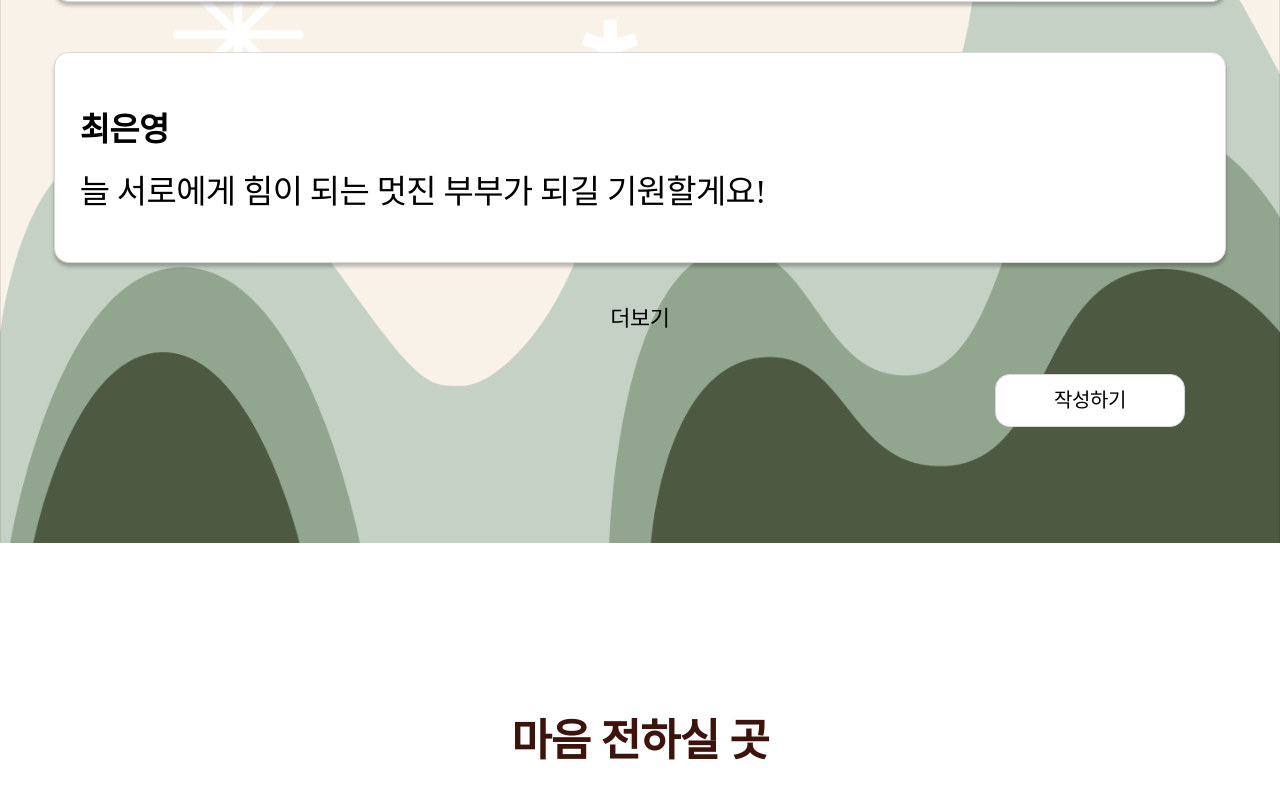
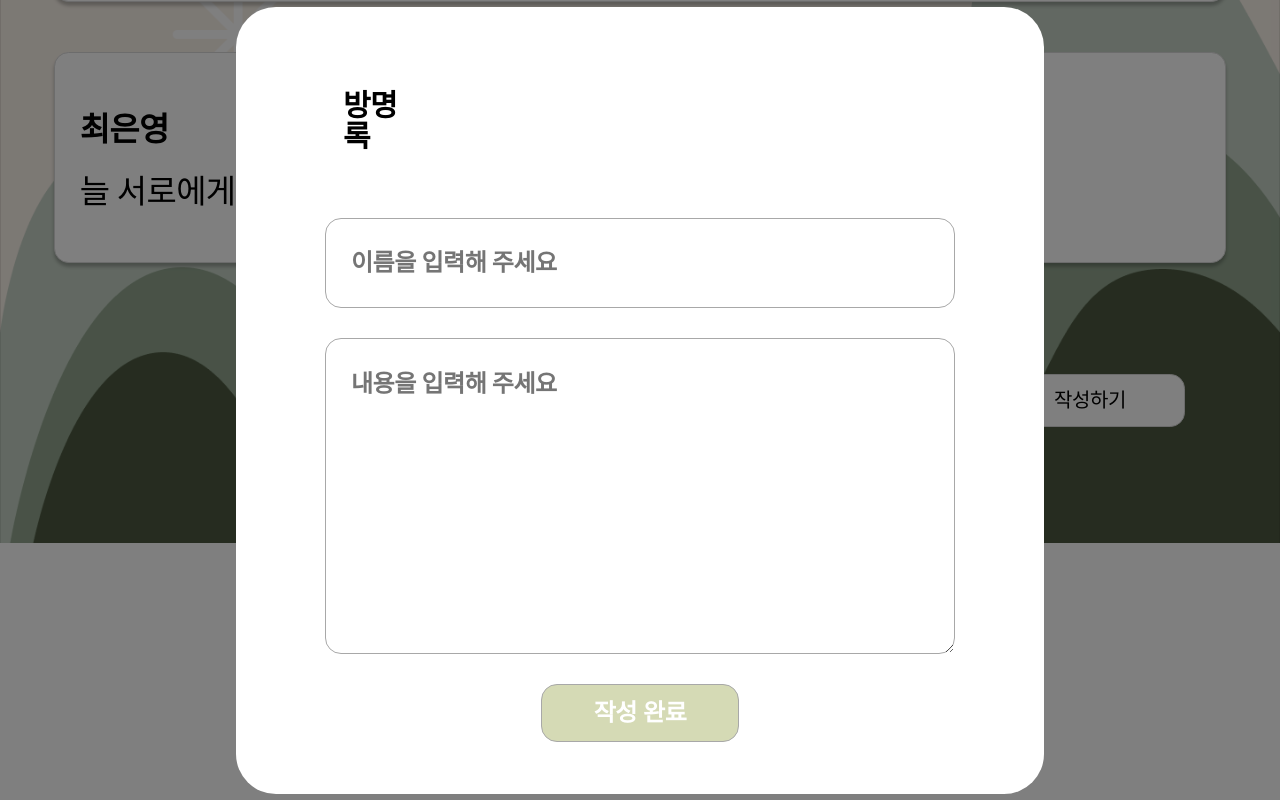
Before and after one commit to Wedit-project/Client, a React (Vite) app in the folder Wedit-Client/: page /wedding-invitation in a window 1280 px wide. Both pictures are taken after a click on the button "작성하기". Shown: the part 4411-5211 px from the top of the page. Built offline with nearby package versions, Linux system fonts and the light colour scheme; a web font is replaced by a local one.

Commit message:
style : 방명록 modal 구현

```diff
--- /dev/null
+++ b/Wedit-Client/src/components/guest-book-modal.jsx
@@ -0,0 +1,145 @@
+import React, { useState } from 'react';
+import styled from 'styled-components';
+import theme from '../styles/theme';
+
+const Modal = ({ isVisible, onClose }) => {
+	const [name, setName] = useState('');
+	const [content, setContent] = useState('');
+
+	// ModalContainer 밖인 ModalWrapper 클릭 시 모달창 닫힘
+	const handleWrapperClick = (e) => {
+		// e.target이 ModalWrapper일 경우에만 onClose 호출
+		if (e.target === e.currentTarget) {
+			onClose();
+		}
+	};
+
+	// 이름과 내용 입력 여부 확인
+	const isButtonActive = name.trim() !== '' && content.trim() !== '';
+
+	return (
+		isVisible && (
+			<ModalWrapper onClick={handleWrapperClick}>
+				<ModalContainer>
+					<TitleSpan>방명록</TitleSpan>
+					<ModalBox>
+						<NameInput
+							type="text"
+							placeholder="이름을 입력해 주세요"
+							value={name}
+							onChange={(e) => setName(e.target.value)}
+						/>
+						<ContentInput
+							placeholder="내용을 입력해 주세요"
+							value={content}
+							onChange={(e) => setContent(e.target.value)}
+						/>
+						<SubmitButton isActive={isButtonActive}>작성 완료</SubmitButton>
+					</ModalBox>
+				</ModalContainer>
+			</ModalWrapper>
+		)
+	);
+};
+
+export default Modal;
+
+const ModalWrapper = styled.div`
+	position: fixed;
+	top: 0;
+	left: 0;
+	right: 0;
+	bottom: 0;
+	background: rgba(0, 0, 0, 0.5);
+	display: flex;
+	justify-content: center;
+	align-items: center;
+	z-index: 999;
+`;
+
+const ModalContainer = styled.div`
+	width: 80.8rem;
+	height: 78.7rem;
+	border-radius: 4rem;
+	background: #fff;
+	display: flex;
+	flex-direction: column;
+`;
+const ModalBox = styled.div`
+	display: flex;
+	flex-direction: column;
+	align-items: center;
+	gap: 3rem;
+`;
+
+const TitleSpan = styled.p`
+	font-weight: ${theme.font.bold.fontWeight};
+	font-size: 30px;
+	font-style: normal;
+	line-height: 106.667%;
+	letter-spacing: -0.057rem;
+	margin: 8.3rem 62.4rem 6.5rem 10.7rem;
+`;
+
+const NameInput = styled.input`
+	border-radius: 1.6rem;
+	border: 0.1rem solid #a8a8a8;
+	background: #fff;
+	display: flex;
+	width: 60.1rem;
+	height: 3.2rem;
+	align-items: flex-start;
+	gap: 1rem;
+	flex-shrink: 0;
+	color: #808080;
+	font-weight: ${theme.font.semibold.fontWeight};
+	font-size: ${theme.fontSize.xlarge};
+	font-family: Pretendard;
+	font-style: normal;
+	line-height: 133.333%;
+	letter-spacing: -0.0456rem;
+	padding-left: 2.5rem;
+	padding-top: 2.8rem;
+	padding-bottom: 2.8rem;
+`;
+
+const ContentInput = styled.textarea`
+	border-radius: 1.6rem;
+	border: 0.1rem solid #a8a8a8;
+	background: #fff;
+	display: flex;
+	width: 60.1rem;
+	height: 28.2rem;
+	align-items: flex-start;
+	gap: 1rem;
+	flex-shrink: 0;
+	color: #808080;
+	font-weight: ${theme.font.semibold.fontWeight};
+	font-size: ${theme.fontSize.xlarge};
+	font-family: Pretendard;
+	font-style: normal;
+	line-height: 133.333%;
+	letter-spacing: -0.0456rem;
+	padding-left: 2.5rem;
+	padding-top: 3rem;
+`;
+
+const SubmitButton = styled.button`
+	border-radius: 1.6rem;
+	border: 0.1rem solid #a8a8a8;
+	background: ${({ isActive }) => (isActive ? '#ACB66D' : 'rgba(172, 182, 109, 0.5)')};
+	cursor: ${({ isActive }) => (isActive ? 'pointer' : 'default')};
+	display: flex;
+	width: 19.8rem;
+	height: 5.8rem;
+	justify-content: center;
+	align-items: center;
+	flex-shrink: 0;
+	color: #fff;
+	text-align: center;
+	font-weight: ${theme.font.semibold.fontWeight};
+	font-size: ${theme.fontSize.xlarge};
+	font-style: normal;
+	line-height: 133.333%;
+	letter-spacing: -0.0456rem;
+`;
--- a/Wedit-Client/src/components/guest-book.jsx
+++ b/Wedit-Client/src/components/guest-book.jsx
@@ -1,6 +1,7 @@
 import React, { useState } from 'react';
 import styled from 'styled-components';
 import theme from '../styles/theme';
+import Modal from './guest-book-modal';
 
 const GuestBook = () => {
 	// 초기에는 4개의 아이템
@@ -9,6 +10,16 @@ const GuestBook = () => {
 	const handleMoreButtonClick = () => {
 		// 더보기 버튼을 클릭 시 4개씩 추가
 		setVisibleItems((prev) => prev + 4);
+	};
+
+	const [isModalVisible, setModalVisible] = useState(false);
+
+	const handleWritingButtonClick = () => {
+		setModalVisible(true);
+	};
+
+	const handleModalClose = () => {
+		setModalVisible(false);
 	};
 
 	return (
@@ -25,7 +36,8 @@ const GuestBook = () => {
 			{visibleItems < guestBookData.length && (
 				<MoreButton onClick={handleMoreButtonClick}>더보기</MoreButton>
 			)}
-			<WritingButton>작성하기</WritingButton>
+			<WritingButton onClick={handleWritingButtonClick}>작성하기</WritingButton>
+			<Modal isVisible={isModalVisible} onClose={handleModalClose} />
 		</GuestBookWrapper>
 	);
 };
```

-------

Brief> Filter the listing above by the word "import"; copy each line that passes.

Result>
+import React, { useState } from 'react';
+import styled from 'styled-components';
+import theme from '../styles/theme';
 import React, { useState } from 'react';
 import styled from 'styled-components';
 import theme from '../styles/theme';
+import Modal from './guest-book-modal';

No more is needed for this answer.